Problem statement
Where does the string "title" appear in the listing below? Copy every line where it does.

────────────────

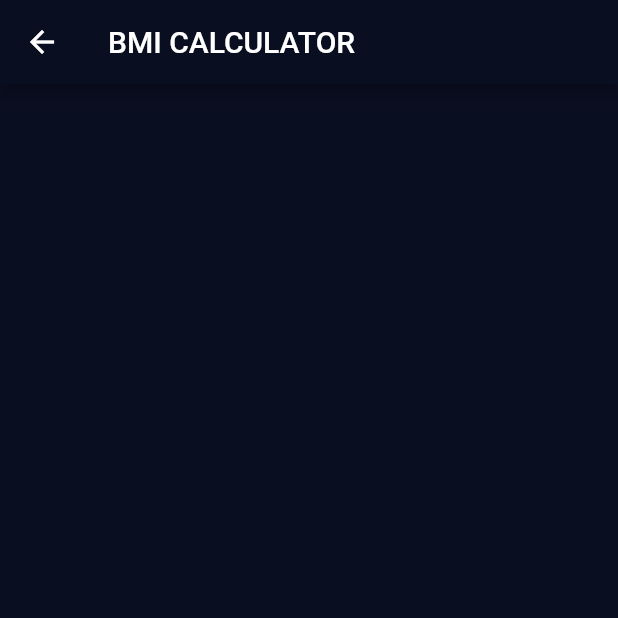
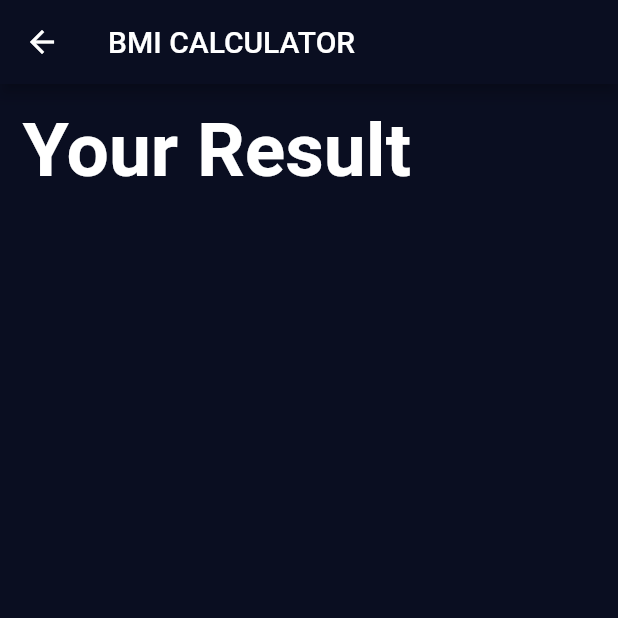
Before and after one commit to piotrek1543/BMI_Calculator_App, a Flutter app: the screen it shows after launch, after a tap on "CALCULATE", on a phone screen of 412 x 824 dp, the top half of it. Run offline on Flutter 3.47's test engine with Material 2 defaults, Android fonts, the phone set to English and light mode, and no system bars; our stand-ins replace font_awesome_flutter.

Commit message:
Add title to ResultsPage component.

```diff
--- a/lib/screens/results_page.dart
+++ b/lib/screens/results_page.dart
@@ -13,8 +13,24 @@ class ResultsPage extends StatelessWidget {
   @override
   Widget build(BuildContext context) {
     return Scaffold(
-        appBar: AppBar(
-      title: Text('BMI CALCULATOR'),
-    ));
+      appBar: AppBar(
+        title: Text('BMI CALCULATOR'),
+      ),
+      body: Column(
+        children: <Widget>[
+          Container(
+            padding: EdgeInsets.all(15.0),
+            alignment: Alignment.bottomLeft,
+            child: Text(
+              'Your Result',
+              style: TextStyle(
+                fontSize: 50.0,
+                fontWeight: FontWeight.bold,
+              ),
+            ),
+          ),
+        ],
+      ),
+    );
   }
 }
```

────────────────

Answer to the exercise
Add title to ResultsPage component.
-      title: Text('BMI CALCULATOR'),
+        title: Text('BMI CALCULATOR'),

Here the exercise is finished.